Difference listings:

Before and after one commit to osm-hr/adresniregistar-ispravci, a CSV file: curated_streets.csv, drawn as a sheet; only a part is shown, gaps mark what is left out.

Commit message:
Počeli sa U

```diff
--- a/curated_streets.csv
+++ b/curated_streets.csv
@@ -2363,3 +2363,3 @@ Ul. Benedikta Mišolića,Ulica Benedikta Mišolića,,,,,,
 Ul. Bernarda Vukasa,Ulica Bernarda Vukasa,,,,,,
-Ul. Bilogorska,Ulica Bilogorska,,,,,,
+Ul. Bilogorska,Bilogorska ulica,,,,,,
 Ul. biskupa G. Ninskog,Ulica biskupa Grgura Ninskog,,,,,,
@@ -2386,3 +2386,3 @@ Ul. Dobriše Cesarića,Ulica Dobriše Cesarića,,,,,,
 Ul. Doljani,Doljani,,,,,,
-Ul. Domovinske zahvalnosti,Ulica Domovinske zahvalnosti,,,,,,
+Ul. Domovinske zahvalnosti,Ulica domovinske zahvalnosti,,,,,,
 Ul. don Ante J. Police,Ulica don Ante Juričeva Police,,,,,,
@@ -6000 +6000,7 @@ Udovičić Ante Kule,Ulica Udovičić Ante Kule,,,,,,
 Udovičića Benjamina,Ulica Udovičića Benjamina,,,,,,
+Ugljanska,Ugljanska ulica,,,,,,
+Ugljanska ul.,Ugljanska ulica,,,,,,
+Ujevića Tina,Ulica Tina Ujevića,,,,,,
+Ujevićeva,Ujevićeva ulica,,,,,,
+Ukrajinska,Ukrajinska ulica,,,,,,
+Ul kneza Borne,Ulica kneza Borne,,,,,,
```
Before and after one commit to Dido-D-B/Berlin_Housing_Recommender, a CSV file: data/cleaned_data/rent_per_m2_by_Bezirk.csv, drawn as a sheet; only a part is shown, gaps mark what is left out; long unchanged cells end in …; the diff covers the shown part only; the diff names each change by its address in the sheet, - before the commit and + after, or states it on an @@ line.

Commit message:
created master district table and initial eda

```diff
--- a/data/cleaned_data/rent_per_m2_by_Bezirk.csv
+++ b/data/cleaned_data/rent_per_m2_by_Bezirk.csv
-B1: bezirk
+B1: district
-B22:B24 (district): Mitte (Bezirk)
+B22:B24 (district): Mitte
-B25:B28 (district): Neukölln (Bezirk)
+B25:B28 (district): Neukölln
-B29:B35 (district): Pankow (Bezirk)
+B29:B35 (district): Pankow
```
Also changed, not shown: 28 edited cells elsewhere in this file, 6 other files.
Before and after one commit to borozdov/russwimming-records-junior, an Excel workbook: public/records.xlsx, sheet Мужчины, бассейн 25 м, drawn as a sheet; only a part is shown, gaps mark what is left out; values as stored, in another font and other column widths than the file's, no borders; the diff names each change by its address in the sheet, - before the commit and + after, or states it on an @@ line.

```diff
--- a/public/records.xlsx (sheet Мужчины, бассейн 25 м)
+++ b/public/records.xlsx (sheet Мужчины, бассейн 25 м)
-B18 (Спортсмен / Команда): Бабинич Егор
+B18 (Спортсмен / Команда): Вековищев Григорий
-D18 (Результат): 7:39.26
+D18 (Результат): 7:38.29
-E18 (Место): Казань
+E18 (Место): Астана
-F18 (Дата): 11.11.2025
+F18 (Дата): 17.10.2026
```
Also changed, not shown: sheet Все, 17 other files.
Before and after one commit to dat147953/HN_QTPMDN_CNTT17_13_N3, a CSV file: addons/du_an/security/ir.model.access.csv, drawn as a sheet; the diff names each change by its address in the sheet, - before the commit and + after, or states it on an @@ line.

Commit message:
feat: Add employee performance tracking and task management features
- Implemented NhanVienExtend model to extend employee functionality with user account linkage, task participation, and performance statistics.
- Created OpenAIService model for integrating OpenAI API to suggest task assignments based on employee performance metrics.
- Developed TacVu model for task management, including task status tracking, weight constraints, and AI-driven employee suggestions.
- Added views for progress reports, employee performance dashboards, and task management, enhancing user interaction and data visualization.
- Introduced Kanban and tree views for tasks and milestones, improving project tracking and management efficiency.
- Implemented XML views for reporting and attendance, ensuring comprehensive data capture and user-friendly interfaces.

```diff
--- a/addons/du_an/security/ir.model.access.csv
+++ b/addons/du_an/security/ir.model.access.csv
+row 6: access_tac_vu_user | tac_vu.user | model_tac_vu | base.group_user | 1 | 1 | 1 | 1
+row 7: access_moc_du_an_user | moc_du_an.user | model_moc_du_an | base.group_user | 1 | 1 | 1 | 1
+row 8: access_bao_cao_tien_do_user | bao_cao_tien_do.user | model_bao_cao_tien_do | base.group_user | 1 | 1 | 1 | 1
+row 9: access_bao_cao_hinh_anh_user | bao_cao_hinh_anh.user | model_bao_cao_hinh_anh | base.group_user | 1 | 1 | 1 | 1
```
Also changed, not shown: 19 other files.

◆ **EXERCISE REQUIREMENTS**: Could you print, word for word, the line containing "feat: Add employee" and every line after it through the end of the records, and nothing else?

◆ **EXERCISE ANSWER**:
feat: Add employee performance tracking and task management features
- Implemented NhanVienExtend model to extend employee functionality with user account linkage, task participation, and performance statistics.
- Created OpenAIService model for integrating OpenAI API to suggest task assignments based on employee performance metrics.
- Developed TacVu model for task management, including task status tracking, weight constraints, and AI-driven employee suggestions.
- Added views for progress reports, employee performance dashboards, and task management, enhancing user interaction and data visualization.
- Introduced Kanban and tree views for tasks and milestones, improving project tracking and management efficiency.
- Implemented XML views for reporting and attendance, ensuring comprehensive data capture and user-friendly interfaces.

```diff
--- a/addons/du_an/security/ir.model.access.csv
+++ b/addons/du_an/security/ir.model.access.csv
+row 6: access_tac_vu_user | tac_vu.user | model_tac_vu | base.group_user | 1 | 1 | 1 | 1
+row 7: access_moc_du_an_user | moc_du_an.user | model_moc_du_an | base.group_user | 1 | 1 | 1 | 1
+row 8: access_bao_cao_tien_do_user | bao_cao_tien_do.user | model_bao_cao_tien_do | base.group_user | 1 | 1 | 1 | 1
+row 9: access_bao_cao_hinh_anh_user | bao_cao_hinh_anh.user | model_bao_cao_hinh_anh | base.group_user | 1 | 1 | 1 | 1
```
Also changed, not shown: 19 other files.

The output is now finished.